Difference listings:
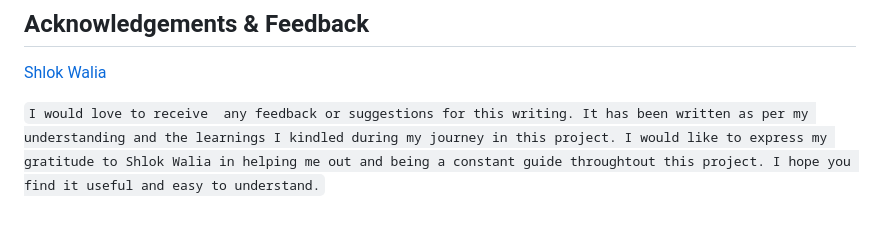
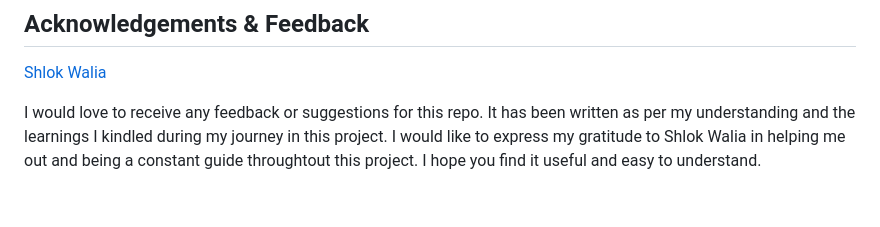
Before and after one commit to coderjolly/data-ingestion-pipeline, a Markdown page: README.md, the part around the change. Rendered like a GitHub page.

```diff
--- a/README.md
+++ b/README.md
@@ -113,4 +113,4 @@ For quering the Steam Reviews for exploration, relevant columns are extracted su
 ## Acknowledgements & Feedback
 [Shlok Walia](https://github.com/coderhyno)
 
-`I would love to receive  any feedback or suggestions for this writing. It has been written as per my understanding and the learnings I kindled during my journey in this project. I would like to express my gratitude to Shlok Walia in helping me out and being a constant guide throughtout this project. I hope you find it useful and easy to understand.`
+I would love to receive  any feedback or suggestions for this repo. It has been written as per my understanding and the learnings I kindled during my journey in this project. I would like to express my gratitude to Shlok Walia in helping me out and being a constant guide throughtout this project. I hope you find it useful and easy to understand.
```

▶ Instructions for the task
Output each record exactly as it appears, but not the pictures.

▶ Solution to the problem
Before and after one commit to coderjolly/data-ingestion-pipeline, a Markdown page: README.md, the part around the change. Rendered like a GitHub page.

```diff
--- a/README.md
+++ b/README.md
@@ -113,4 +113,4 @@ For quering the Steam Reviews for exploration, relevant columns are extracted su
 ## Acknowledgements & Feedback
 [Shlok Walia](https://github.com/coderhyno)
 
-`I would love to receive  any feedback or suggestions for this writing. It has been written as per my understanding and the learnings I kindled during my journey in this project. I would like to express my gratitude to Shlok Walia in helping me out and being a constant guide throughtout this project. I hope you find it useful and easy to understand.`
+I would love to receive  any feedback or suggestions for this repo. It has been written as per my understanding and the learnings I kindled during my journey in this project. I would like to express my gratitude to Shlok Walia in helping me out and being a constant guide throughtout this project. I hope you find it useful and easy to understand.
```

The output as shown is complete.